About this exercise
How many lines in the records below contain the word "main"? Reply with that number only.

————————

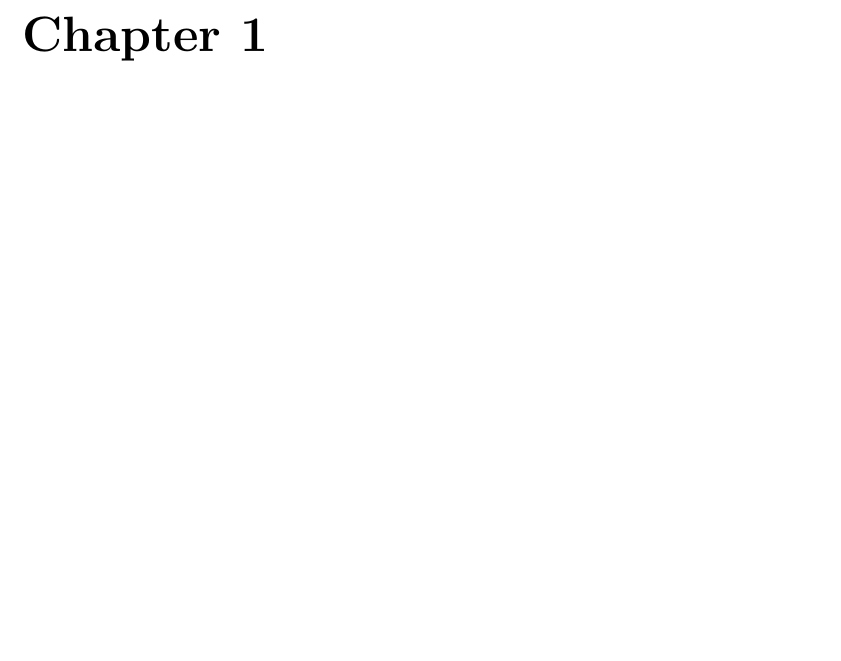
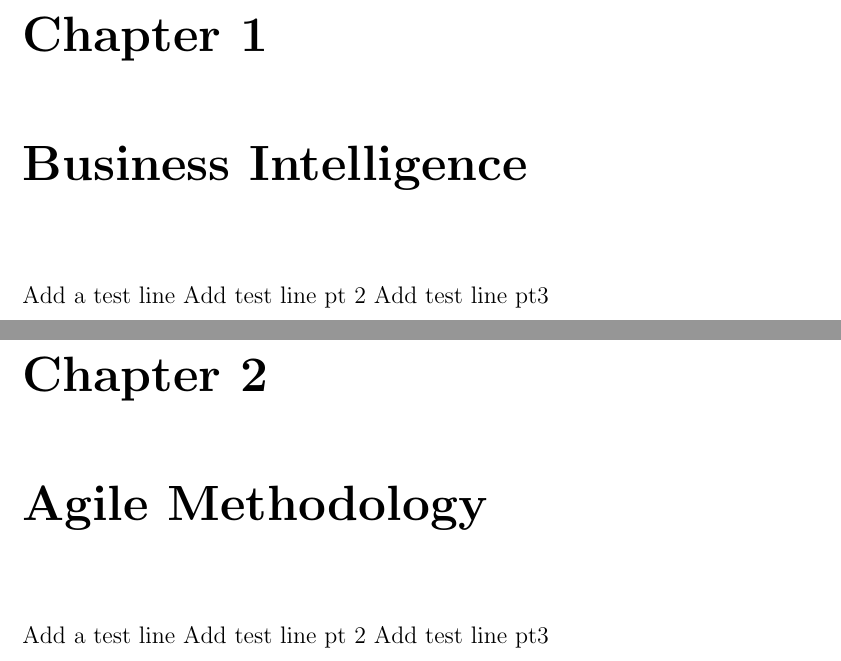
Before and after one commit to PanAlle/Master_Thesis, a LaTeX thesis (main.tex, which reads Chapter_Agile/Agile.tex, Chapter_BI/BI.tex): part of page 4 of 5 before the commit and two parts of pages 4 and 6 of 11 after it, the two joined at a grey line, cut so that both start at the same text, the shorter picture padded with empty space. Compiled offline with pdfLaTeX.

Commit message:
#851037863

```diff
--- /dev/null
+++ b/Chapter_Agile/Agile.tex
@@ -0,0 +1,7 @@
+\documentclass[../main.tex]{subfiles}
+\begin{document}
+Add a test line
+Add test line pt 2
+Add test line pt3
+\cleardoublepage
+\end{document}
--- /dev/null
+++ b/Chapter_BI/BI.tex
@@ -0,0 +1,7 @@
+\documentclass[../main.tex]{subfiles}
+\begin{document}
+Add a test line
+Add test line pt 2
+Add test line pt3
+\cleardoublepage
+\end{document}
--- a/main.tex
+++ b/main.tex
@@ -109,4 +109,7 @@
 \addcontentsline{toc}{chapter}{Introduction}
 \subfile{Introduction/Introduction}
 
+\chapter{Business Intelligence}
+\subfile{Chapter_BI/BI}
 
+\chapter{Agile Methodology}
```
Also changed, not shown: Chapter_Build/Build.tex (added, +7 -0 lines), main.tex (3 more changed lines).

————————

Answer below
6